## Task description:
Whenever a line of the records below contains the word "status", copy that line.

(Front-end code edit data)
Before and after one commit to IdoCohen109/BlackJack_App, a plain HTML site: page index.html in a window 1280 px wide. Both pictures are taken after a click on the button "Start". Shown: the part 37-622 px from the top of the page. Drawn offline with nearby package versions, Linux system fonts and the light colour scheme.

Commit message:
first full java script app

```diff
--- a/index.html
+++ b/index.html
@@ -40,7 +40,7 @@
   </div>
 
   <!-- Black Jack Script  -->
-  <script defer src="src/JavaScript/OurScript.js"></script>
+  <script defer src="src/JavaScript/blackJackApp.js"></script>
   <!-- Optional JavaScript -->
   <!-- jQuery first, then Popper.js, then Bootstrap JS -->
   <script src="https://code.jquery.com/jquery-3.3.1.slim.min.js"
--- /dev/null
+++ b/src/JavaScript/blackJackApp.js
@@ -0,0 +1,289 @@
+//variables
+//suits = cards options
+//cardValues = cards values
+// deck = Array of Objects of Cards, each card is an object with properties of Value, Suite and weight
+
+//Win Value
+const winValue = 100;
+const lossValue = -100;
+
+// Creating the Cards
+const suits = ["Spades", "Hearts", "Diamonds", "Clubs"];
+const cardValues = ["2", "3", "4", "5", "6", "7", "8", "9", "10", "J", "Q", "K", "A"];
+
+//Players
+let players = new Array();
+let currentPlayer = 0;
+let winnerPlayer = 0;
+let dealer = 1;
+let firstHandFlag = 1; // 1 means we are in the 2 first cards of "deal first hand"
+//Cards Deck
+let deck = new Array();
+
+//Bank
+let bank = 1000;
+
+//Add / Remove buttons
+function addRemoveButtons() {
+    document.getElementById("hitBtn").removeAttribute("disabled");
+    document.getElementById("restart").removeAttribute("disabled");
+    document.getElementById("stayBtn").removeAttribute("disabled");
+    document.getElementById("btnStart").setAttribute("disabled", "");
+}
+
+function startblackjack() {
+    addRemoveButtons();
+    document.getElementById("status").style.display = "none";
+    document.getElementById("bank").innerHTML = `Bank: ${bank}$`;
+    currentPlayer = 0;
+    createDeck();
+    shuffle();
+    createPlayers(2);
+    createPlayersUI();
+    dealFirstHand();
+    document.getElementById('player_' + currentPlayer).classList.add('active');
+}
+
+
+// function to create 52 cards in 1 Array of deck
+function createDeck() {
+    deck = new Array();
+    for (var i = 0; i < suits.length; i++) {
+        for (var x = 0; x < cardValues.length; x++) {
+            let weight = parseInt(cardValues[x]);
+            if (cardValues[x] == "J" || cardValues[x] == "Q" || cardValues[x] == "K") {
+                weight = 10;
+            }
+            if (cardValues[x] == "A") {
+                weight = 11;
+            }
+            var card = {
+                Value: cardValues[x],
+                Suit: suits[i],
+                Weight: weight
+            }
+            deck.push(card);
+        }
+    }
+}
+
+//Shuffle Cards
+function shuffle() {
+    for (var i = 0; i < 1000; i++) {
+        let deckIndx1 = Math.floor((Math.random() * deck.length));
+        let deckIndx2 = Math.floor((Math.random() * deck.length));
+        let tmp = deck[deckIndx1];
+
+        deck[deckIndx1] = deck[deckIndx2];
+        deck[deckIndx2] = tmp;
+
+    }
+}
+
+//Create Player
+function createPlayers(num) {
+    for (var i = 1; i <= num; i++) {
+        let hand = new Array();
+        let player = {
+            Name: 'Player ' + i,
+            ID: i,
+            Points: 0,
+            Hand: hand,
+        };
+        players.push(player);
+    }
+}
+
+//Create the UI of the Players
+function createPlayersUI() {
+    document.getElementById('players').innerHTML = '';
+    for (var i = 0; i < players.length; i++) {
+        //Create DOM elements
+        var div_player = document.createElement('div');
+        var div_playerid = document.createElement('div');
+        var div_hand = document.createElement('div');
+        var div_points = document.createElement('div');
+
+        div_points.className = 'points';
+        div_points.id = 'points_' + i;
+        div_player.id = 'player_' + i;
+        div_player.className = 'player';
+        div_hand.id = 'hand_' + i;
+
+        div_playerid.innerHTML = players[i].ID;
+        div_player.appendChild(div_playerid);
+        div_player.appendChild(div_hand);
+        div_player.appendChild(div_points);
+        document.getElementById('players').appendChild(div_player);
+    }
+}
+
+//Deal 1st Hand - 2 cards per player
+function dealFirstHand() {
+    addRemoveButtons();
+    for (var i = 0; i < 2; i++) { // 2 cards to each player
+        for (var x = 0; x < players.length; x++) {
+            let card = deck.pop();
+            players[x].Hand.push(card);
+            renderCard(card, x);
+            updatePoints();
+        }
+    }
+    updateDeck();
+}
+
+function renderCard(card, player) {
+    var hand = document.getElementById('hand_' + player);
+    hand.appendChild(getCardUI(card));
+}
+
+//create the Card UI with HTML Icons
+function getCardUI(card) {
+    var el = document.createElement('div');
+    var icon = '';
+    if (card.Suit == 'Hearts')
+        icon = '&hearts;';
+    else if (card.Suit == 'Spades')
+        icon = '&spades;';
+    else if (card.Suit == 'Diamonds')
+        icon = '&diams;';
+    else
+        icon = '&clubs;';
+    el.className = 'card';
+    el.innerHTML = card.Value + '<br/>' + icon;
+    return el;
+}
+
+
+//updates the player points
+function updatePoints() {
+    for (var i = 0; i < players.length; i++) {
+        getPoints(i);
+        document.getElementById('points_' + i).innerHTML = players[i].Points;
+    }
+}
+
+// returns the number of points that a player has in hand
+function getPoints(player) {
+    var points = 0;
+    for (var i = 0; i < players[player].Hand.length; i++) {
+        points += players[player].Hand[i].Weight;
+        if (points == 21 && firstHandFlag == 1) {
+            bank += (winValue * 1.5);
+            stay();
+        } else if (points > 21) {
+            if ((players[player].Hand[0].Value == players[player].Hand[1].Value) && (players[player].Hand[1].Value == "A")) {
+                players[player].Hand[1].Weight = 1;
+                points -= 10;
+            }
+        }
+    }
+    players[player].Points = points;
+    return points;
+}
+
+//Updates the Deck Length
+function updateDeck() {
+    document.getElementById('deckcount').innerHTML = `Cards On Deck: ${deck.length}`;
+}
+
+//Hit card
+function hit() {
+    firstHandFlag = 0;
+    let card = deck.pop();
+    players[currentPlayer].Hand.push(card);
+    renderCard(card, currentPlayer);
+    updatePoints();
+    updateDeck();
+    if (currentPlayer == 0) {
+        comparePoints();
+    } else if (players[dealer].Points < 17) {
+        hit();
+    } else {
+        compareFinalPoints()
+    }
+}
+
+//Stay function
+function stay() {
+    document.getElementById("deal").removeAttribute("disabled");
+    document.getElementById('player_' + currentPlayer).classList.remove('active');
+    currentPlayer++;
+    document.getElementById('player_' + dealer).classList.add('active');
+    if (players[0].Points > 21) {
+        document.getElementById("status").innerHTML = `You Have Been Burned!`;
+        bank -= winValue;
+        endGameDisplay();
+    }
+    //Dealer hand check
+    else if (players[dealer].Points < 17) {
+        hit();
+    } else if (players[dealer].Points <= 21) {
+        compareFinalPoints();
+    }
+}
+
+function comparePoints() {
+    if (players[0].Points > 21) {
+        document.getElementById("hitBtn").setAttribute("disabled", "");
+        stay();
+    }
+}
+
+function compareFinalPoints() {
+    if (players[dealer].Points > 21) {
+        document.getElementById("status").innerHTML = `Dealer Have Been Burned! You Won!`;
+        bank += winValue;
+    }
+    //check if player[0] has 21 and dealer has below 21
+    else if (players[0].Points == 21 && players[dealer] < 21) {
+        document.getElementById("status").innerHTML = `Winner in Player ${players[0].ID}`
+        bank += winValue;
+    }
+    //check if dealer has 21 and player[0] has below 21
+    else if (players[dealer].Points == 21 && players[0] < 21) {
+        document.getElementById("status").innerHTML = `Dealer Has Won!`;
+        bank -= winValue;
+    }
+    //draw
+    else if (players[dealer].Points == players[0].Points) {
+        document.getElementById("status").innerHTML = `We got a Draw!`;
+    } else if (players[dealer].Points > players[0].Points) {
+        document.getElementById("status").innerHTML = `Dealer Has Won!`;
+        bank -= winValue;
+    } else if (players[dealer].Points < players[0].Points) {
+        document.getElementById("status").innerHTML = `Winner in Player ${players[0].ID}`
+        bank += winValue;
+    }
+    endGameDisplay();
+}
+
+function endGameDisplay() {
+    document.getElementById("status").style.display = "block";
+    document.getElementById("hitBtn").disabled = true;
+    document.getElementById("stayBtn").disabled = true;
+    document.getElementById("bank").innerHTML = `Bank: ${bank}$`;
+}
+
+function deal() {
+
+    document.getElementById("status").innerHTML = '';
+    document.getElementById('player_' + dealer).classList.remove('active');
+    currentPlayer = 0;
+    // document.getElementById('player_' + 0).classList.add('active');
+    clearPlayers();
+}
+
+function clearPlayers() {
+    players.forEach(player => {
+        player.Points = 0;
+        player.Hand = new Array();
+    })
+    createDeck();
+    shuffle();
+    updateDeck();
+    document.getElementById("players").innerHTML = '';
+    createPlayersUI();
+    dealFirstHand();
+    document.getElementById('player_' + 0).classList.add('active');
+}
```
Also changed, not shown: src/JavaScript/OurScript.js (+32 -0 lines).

## Your response:
+    document.getElementById("status").style.display = "none";
+        document.getElementById("status").innerHTML = `You Have Been Burned!`;
+        document.getElementById("status").innerHTML = `Dealer Have Been Burned! You Won!`;
+        document.getElementById("status").innerHTML = `Winner in Player ${players[0].ID}`
+        document.getElementById("status").innerHTML = `Dealer Has Won!`;
+        document.getElementById("status").innerHTML = `We got a Draw!`;
+        document.getElementById("status").innerHTML = `Dealer Has Won!`;
+        document.getElementById("status").innerHTML = `Winner in Player ${players[0].ID}`
+    document.getElementById("status").style.display = "block";
+    document.getElementById("status").innerHTML = '';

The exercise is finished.